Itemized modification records
···
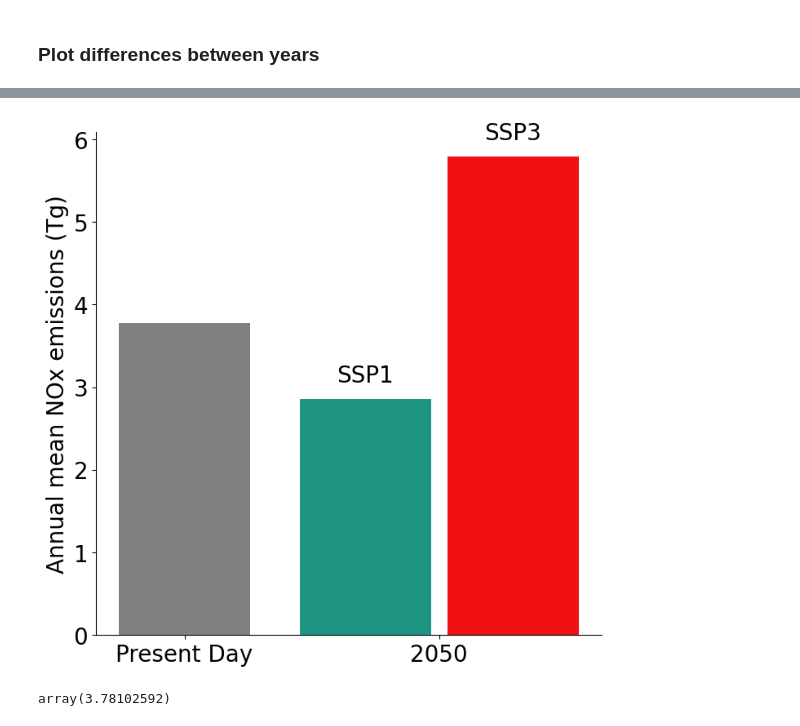
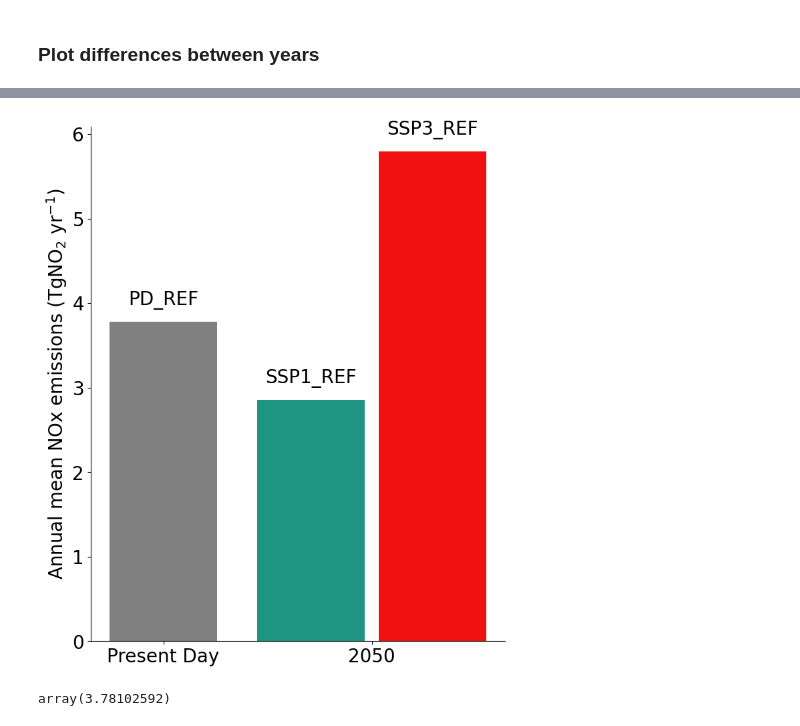
Before and after one commit to zosiast/ACACIA_future_paper3_figs, a Jupyter notebook: NOx_emissions_plots.ipynb, the cells around one changed output, grey strips where cells are left out. Drawn from its saved outputs; the diff is of its cells as text; code cells hidden in the pictures.

```diff
--- a/NOx_emissions_plots.ipynb
+++ b/NOx_emissions_plots.ipynb
@@ -179,25 +217,26 @@ plt.savefig(f'{plotdir}/ACACIA_NOxems_Fig1de_sspminuspd.pdf',format='pdf',bbox_i
 # %%
 #absolute NOx emissions
-fig, ax = plt.subplots(figsize=(8,8))
+fig, ax = plt.subplots(figsize=(8,10))
 
 values1 = ds_nox_ems_pd['nox_ems_glob_ann_mean'].values
 #ds_nox_ems_pd['nox_ems_glob_ann_mean'].plot(kind='bar',ax=ax)
 ax.bar(x=1,height=ds_nox_ems_pd['nox_ems_glob_ann_mean'].values,width=0.4,label='PD',color='grey')
-ax.bar(x=1.55,height=ds_nox_ems['nox_ems_glob_ann_mean'].values[1],width=0.4,label='SSP1',color='#1e9583')
-plt.text(1.55,ds_nox_ems['nox_ems_glob_ann_mean'].values[1]+0.2,'SSP1',ha='center')
-ax.bar(x=2,height=ds_nox_ems['nox_ems_glob_ann_mean'].values[0],width=0.4,label='SSP3', color='#f11111')
-plt.text(2,ds_nox_ems['nox_ems_glob_ann_mean'].values[0]+0.2,'SSP3',ha='center')
+plt.text(1,ds_nox_ems_pd['nox_ems_glob_ann_mean'].values+0.2,'PD_REF',ha='center')
+ax.bar(x=1.55,height=ds_nox_ems['nox_ems_glob_ann_mean'].values[1],width=0.4,label='SSP1_REF',color='#1e9583')
+plt.text(1.55,ds_nox_ems['nox_ems_glob_ann_mean'].values[1]+0.2,'SSP1_REF',ha='center')
+ax.bar(x=2,height=ds_nox_ems['nox_ems_glob_ann_mean'].values[0],width=0.4,label='SSP3_REF', color='#f11111')
+plt.text(2,ds_nox_ems['nox_ems_glob_ann_mean'].values[0]+0.2,'SSP3_REF',ha='center')
 
 ax.set_xticks([1,1.775])
 ax.set_xticklabels(['Present Day','2050'], rotation=0)
 ax.spines[['right', 'top']].set_visible(False)
 plt.xlabel(f'')
-plt.ylabel('Annual mean NOx emissions (Tg)')
+plt.ylabel('Annual mean NOx emissions (TgNO$_2$ yr$^{{-1}}$)')
 #plt.title('PD emissions')
 #plt.legend()
 plt.savefig(f'{plotdir}/ACACIA_NOxems_Fig1c_bar.pdf',format='pdf',bbox_inches='tight')
 # %% [output]
-[figure, old version]
+[figure, new version]
 # %%
 #print values for PD total
 ds_nox_ems_pd['nox_ems_glob_ann_mean'].data
```
Also changed, not shown: parts of 6 cells of this notebook, 8 other files.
···
Exercise prompt>
Go through the records above, find each line with the string "ipynb", and copy it.

Solution to this task>
Before and after one commit to zosiast/ACACIA_future_paper3_figs, a Jupyter notebook: NOx_emissions_plots.ipynb, the cells around one changed output, grey strips where cells are left out. Drawn from its saved outputs; the diff is of its cells as text; code cells hidden in the pictures.
--- a/NOx_emissions_plots.ipynb
+++ b/NOx_emissions_plots.ipynb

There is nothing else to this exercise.